*** DATA FOR REVIEW ***

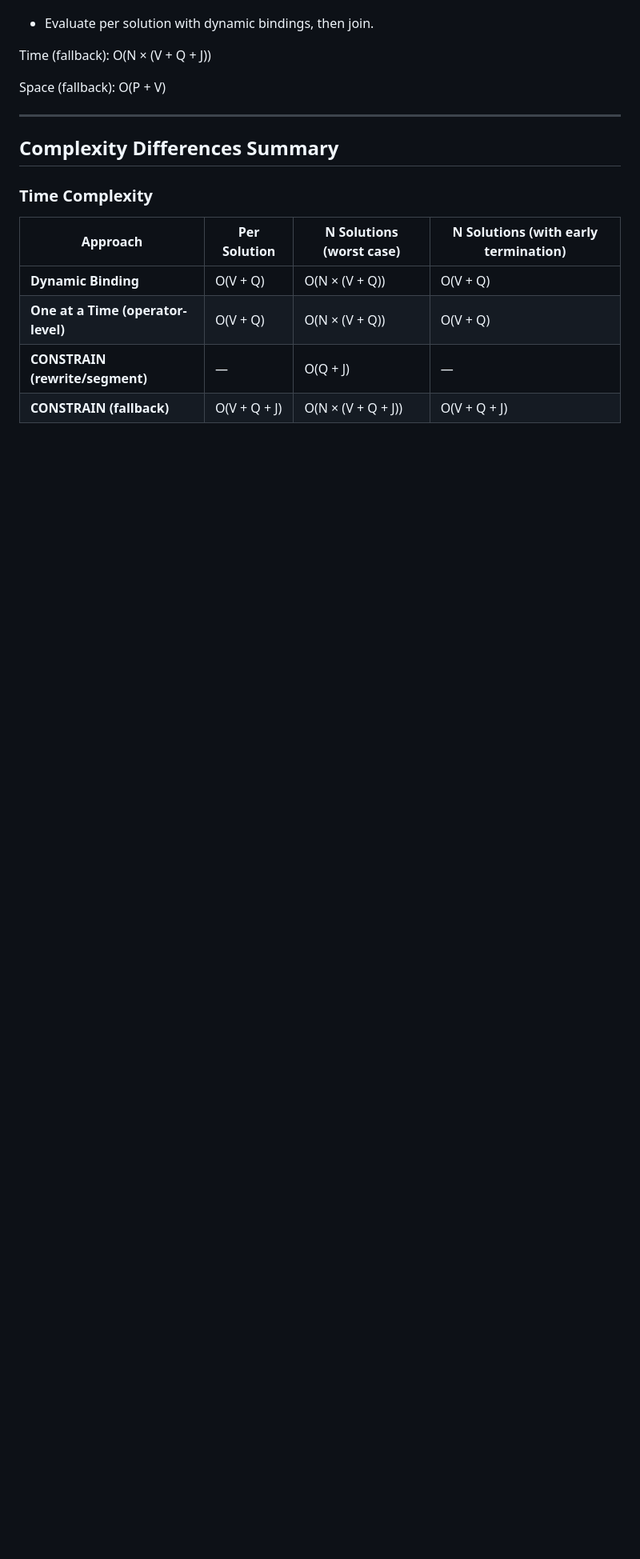
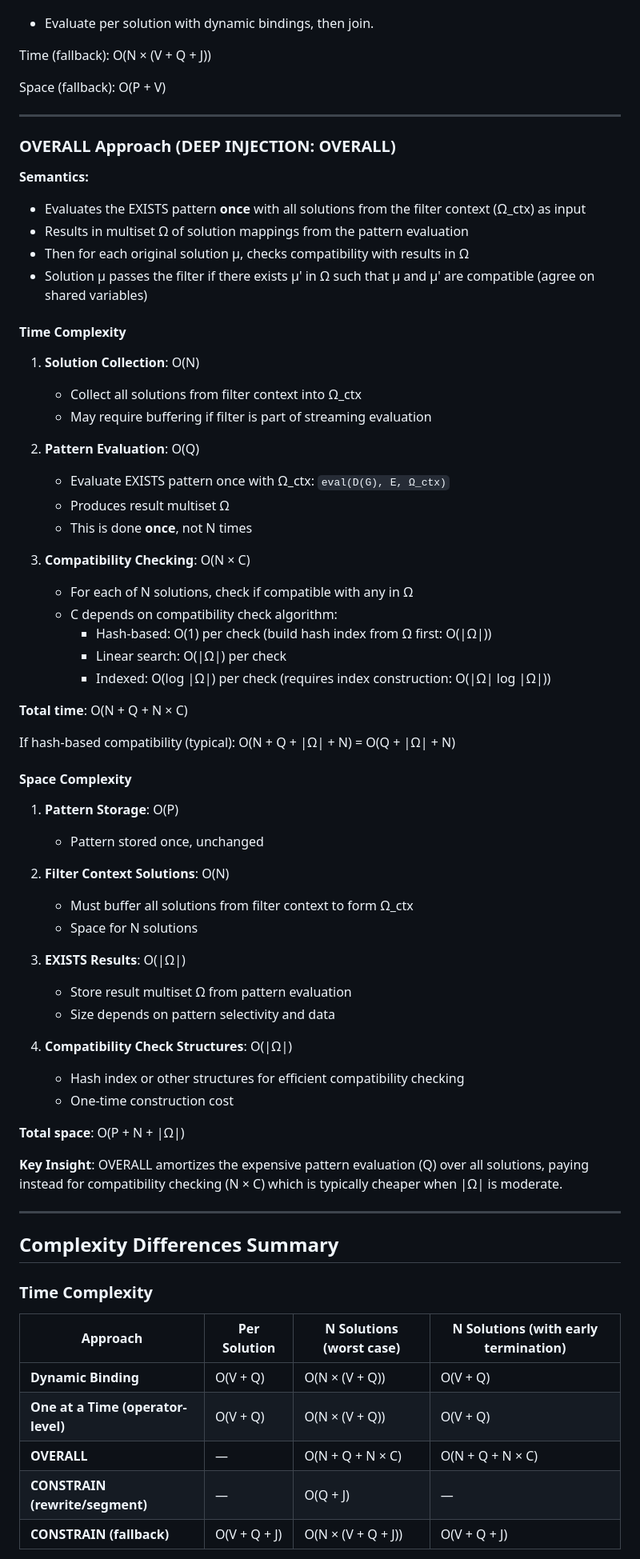
Before and after one commit to w3c/sparql-query, a Markdown page: discussion/comparisons/EXISTS_COMPLEXITY_ANALYSIS.md, the part around one of its changes. Shown at 80% size. Rendered like a GitHub page; blank space fills up the shorter version.

```diff
--- a/discussion/comparisons/EXISTS_COMPLEXITY_ANALYSIS.md
+++ b/discussion/comparisons/EXISTS_COMPLEXITY_ANALYSIS.md
@@ -114,6 +116,59 @@ Space (fallback): O(P + V)
 
 ---
 
+### OVERALL Approach (DEEP INJECTION: OVERALL)
+
+**Semantics:**
+- Evaluates the EXISTS pattern **once** with all solutions from the filter context (Ω_ctx) as input
+- Results in multiset Ω of solution mappings from the pattern evaluation
+- Then for each original solution μ, checks compatibility with results in Ω
+- Solution μ passes the filter if there exists μ' in Ω such that μ and μ' are compatible (agree on shared variables)
+
+#### Time Complexity
+
+1. **Solution Collection**: O(N)
+   - Collect all solutions from filter context into Ω_ctx
+   - May require buffering if filter is part of streaming evaluation
+
+2. **Pattern Evaluation**: O(Q)
+   - Evaluate EXISTS pattern once with Ω_ctx: `eval(D(G), E, Ω_ctx)`
+   - Produces result multiset Ω
+   - This is done **once**, not N times
+
+3. **Compatibility Checking**: O(N × C)
+   - For each of N solutions, check if compatible with any in Ω
+   - C depends on compatibility check algorithm:
+     - Hash-based: O(1) per check (build hash index from Ω first: O(|Ω|))
+     - Linear search: O(|Ω|) per check
+     - Indexed: O(log |Ω|) per check (requires index construction: O(|Ω| log |Ω|))
+
+**Total time**: O(N + Q + N × C)
+
+If hash-based compatibility (typical): O(N + Q + |Ω| + N) = O(Q + |Ω| + N)
+
+#### Space Complexity
+
+1. **Pattern Storage**: O(P)
+   - Pattern stored once, unchanged
+
+2. **Filter Context Solutions**: O(N)
+   - Must buffer all solutions from filter context to form Ω_ctx
+   - Space for N solutions
+
+3. **EXISTS Results**: O(|Ω|)
+   - Store result multiset Ω from pattern evaluation
+   - Size depends on pattern selectivity and data
+
+4. **Compatibility Check Structures**: O(|Ω|)
+   - Hash index or other structures for efficient compatibility checking
+   - One-time construction cost
+
+**Total space**: O(P + N + |Ω|)
+
+**Key Insight**: OVERALL amortizes the expensive pattern evaluation (Q) over all solutions, paying instead for compatibility checking (N × C) which is typically cheaper when |Ω| is moderate.
+
+---
+
 ## Complexity Differences Summary
 
 ### Time Complexity
@@ -122,5 +177,6 @@ Space (fallback): O(P + V)
 |----------|--------------|-------------------------|-------------------------------------|
 | **Dynamic Binding** | O(V + Q) | O(N × (V + Q)) | O(V + Q) |
 | **One at a Time (operator-level)** | O(V + Q) | O(N × (V + Q)) | O(V + Q) |
+| **OVERALL** | — | O(N + Q + N × C) | O(N + Q + N × C) |
 | **CONSTRAIN (rewrite/segment)** | — | O(Q + J) | — |
 | **CONSTRAIN (fallback)** | O(V + Q + J) | O(N × (V + Q + J)) | O(V + Q + J) |
```
Also changed, not shown: other parts of discussion/comparisons/EXISTS_COMPLEXITY_ANALYSIS.md (+76 -17 lines).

*** End of DATA FOR REVIEW ***

**PROBLEM DETAILS**
From the records above, show each line that contains the word "depends".

**SOLUTION FOR THIS PROBLEM**
+   - C depends on compatibility check algorithm:
+   - Size depends on pattern selectivity and data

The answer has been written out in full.